The journey to Shinseki's resignation
04:49 - Source: CNN AP

Story highlights

A preliminary VA inspector general report reveals bonuses may have been a factor

A VA audit concludes managers felt compelled to manipulate the process

The reason, according to the audit, was to meet performance goals

The VA has not identified who got bonuses or how much money was involved

CNN  — 

It’s one of the more disturbing revelations to arise from an investigation into fatal delays in care at Veterans Affairs medical centers: Employee bonuses appear to be one factor behind the manipulation of patient wait times in at least one hospital.

Two reports released this week – one by the VA’s inspector general and another by the Secretary of the Department of Veterans Affairs – indicate in some cases wait times were manipulated to meet employee performance goals needed for bonuses.

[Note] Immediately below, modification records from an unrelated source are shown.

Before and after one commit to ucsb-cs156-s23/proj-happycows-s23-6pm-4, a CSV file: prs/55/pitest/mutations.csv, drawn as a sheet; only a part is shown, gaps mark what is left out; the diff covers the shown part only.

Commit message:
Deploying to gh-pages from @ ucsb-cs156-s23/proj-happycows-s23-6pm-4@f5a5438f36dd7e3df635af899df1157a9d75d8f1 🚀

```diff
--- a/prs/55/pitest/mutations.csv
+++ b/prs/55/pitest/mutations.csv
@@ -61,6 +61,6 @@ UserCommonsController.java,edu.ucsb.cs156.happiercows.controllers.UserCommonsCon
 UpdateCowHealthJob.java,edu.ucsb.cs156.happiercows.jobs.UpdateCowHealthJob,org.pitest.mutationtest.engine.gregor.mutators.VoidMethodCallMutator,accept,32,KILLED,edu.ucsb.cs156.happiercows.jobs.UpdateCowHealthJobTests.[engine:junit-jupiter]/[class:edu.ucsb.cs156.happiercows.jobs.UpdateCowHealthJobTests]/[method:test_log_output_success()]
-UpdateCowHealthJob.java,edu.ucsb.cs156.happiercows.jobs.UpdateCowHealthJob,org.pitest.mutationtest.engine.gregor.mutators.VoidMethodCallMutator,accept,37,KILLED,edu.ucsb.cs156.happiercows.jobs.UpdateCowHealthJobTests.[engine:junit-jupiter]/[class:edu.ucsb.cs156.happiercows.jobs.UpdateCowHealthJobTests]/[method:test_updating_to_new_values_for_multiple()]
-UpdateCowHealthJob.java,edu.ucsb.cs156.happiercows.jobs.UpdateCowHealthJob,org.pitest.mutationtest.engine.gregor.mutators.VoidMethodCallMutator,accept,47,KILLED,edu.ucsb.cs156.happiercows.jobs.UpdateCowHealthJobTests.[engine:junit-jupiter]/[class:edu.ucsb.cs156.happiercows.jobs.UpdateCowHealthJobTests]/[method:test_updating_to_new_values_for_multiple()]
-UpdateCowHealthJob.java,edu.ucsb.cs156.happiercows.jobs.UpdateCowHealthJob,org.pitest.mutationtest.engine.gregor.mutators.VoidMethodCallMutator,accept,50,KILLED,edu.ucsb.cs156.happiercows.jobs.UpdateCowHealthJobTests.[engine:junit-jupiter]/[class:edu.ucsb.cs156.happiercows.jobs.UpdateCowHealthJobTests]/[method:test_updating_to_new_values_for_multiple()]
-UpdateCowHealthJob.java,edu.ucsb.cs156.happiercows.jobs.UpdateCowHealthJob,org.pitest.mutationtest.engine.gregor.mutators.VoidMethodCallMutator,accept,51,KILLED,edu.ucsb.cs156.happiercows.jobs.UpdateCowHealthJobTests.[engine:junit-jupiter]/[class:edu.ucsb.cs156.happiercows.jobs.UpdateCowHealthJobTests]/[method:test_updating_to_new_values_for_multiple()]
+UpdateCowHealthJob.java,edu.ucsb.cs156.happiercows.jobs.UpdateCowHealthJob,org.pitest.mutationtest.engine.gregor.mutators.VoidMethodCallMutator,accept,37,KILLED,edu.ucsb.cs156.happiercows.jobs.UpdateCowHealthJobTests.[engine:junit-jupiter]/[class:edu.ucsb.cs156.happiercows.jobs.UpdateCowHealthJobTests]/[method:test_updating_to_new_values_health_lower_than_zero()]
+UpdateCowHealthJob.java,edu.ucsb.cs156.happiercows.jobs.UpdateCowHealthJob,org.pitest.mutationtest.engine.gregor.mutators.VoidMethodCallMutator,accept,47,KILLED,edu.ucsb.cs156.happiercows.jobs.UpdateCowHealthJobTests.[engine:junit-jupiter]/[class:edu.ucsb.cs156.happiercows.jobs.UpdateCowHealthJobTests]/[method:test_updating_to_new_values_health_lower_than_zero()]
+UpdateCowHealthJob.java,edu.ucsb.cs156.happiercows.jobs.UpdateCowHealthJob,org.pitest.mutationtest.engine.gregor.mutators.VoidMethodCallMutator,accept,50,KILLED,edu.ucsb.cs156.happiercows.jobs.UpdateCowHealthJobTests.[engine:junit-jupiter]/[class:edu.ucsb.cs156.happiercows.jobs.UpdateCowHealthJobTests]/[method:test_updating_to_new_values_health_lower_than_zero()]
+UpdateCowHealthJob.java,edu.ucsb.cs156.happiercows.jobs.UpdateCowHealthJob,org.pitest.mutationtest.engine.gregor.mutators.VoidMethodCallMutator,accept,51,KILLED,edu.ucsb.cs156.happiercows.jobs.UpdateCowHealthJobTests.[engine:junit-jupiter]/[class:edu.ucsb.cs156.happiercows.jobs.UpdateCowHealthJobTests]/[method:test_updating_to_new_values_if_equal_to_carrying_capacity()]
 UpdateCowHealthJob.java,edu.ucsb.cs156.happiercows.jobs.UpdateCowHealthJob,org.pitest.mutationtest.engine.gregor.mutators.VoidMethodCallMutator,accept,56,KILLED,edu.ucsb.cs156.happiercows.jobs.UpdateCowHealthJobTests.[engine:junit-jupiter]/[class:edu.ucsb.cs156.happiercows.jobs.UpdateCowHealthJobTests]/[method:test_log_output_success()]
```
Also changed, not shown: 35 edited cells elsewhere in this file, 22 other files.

The news has raised questions about just how widespread the practice was and who received the financial incentives.

Answers from the VA have been harder to come by.

Here’s a look at what we know:

What did the reports reveal?

At the Phoenix VA patient wait times were directly tied to VA employees’ bonuses and raises. By manipulating doctor’s appointments for the veterans, the wait time to see a doctor appeared to be shorter, a factor considered in VA employee bonuses and raises, according to a VA inspector general report said.

The VA secretary’s audit of a number of medical centers that concluded “some front-line, middle, and senior managers felt compelled to manipulate” the scheduling process to meet performance goals established by the agency.

Who benefited?

By all indications, from the reports and congressional testimony, the practice involved high-level managers in at least the Phoenix VA medical network.

Neither report identified managers by name or position.

How much money?

There is no easy answer to this. Performance incentives are typically tied to a number of factors, and the VA has not detailed how much of a role patient wait times may have played.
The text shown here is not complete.